§ DATASET:
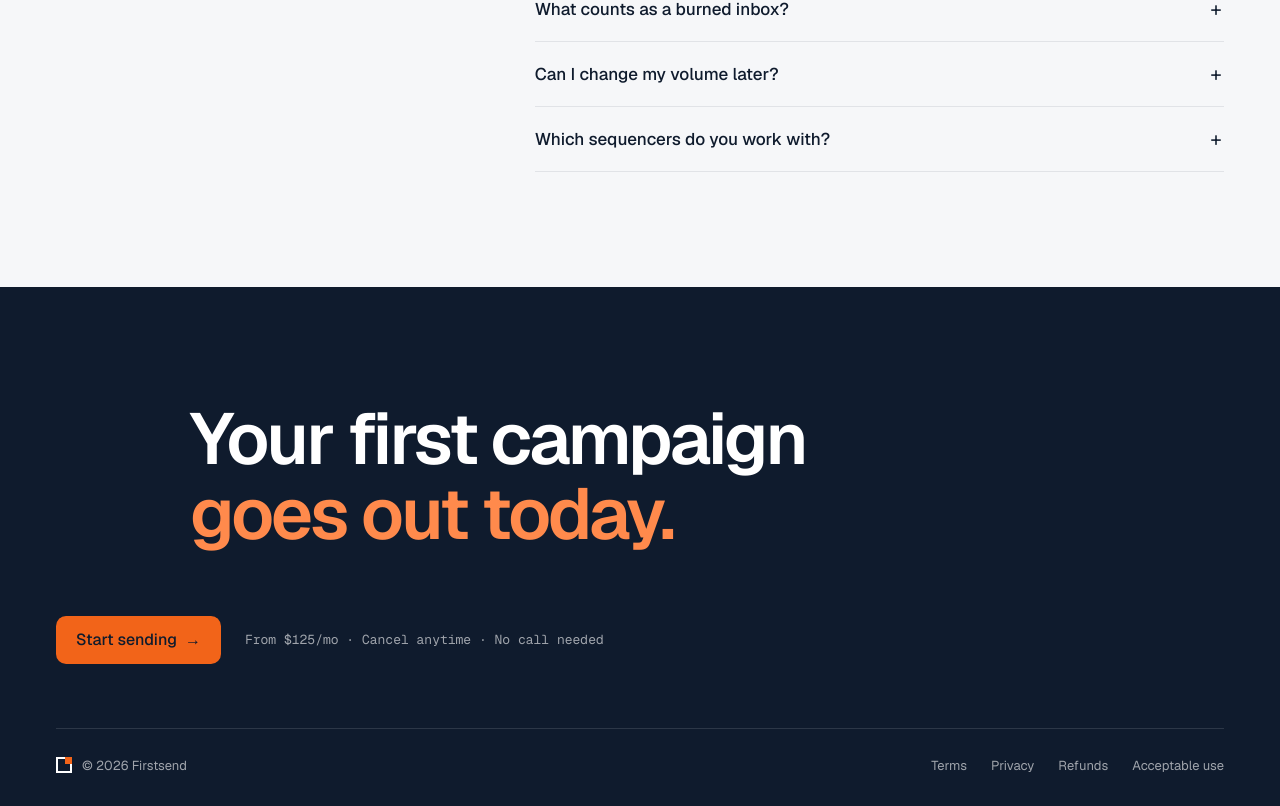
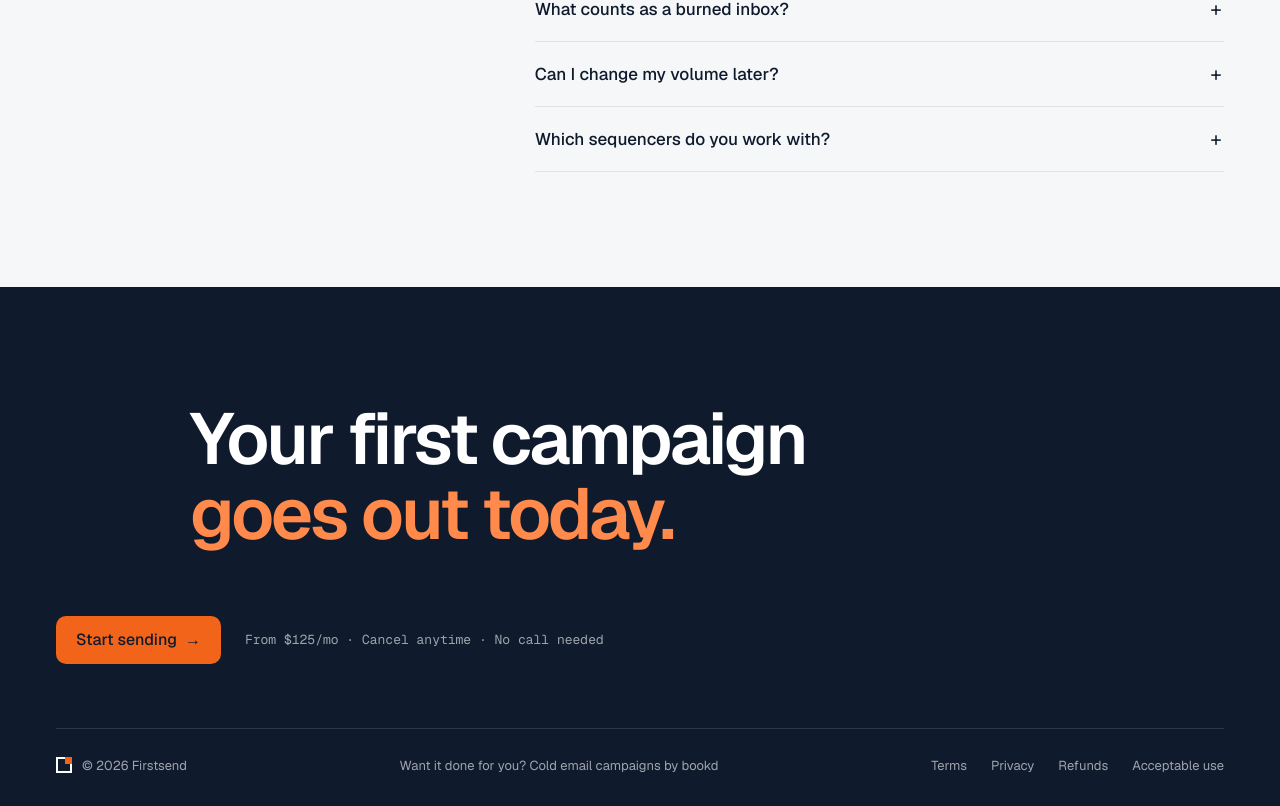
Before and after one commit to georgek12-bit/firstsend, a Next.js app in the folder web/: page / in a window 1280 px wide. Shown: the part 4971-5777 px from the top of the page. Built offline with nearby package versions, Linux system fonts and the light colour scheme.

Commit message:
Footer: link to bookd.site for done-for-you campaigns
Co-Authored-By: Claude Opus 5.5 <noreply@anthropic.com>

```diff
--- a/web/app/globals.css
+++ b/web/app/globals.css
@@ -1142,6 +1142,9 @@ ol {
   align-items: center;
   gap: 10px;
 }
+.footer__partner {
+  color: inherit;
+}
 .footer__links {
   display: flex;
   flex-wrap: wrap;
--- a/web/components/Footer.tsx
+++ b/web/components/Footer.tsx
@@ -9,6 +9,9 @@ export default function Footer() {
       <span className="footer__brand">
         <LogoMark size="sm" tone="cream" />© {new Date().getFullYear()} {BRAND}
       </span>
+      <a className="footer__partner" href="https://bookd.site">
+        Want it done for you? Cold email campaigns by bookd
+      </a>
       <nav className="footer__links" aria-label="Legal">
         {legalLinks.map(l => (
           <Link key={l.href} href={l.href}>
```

§ EXERCISE DIRECTIONS:
In the material above, which lines contain "bookd"? Copy each of them.

§ SOLUTION:
Footer: link to bookd.site for done-for-you campaigns
+      <a className="footer__partner" href="https://bookd.site">
+        Want it done for you? Cold email campaigns by bookd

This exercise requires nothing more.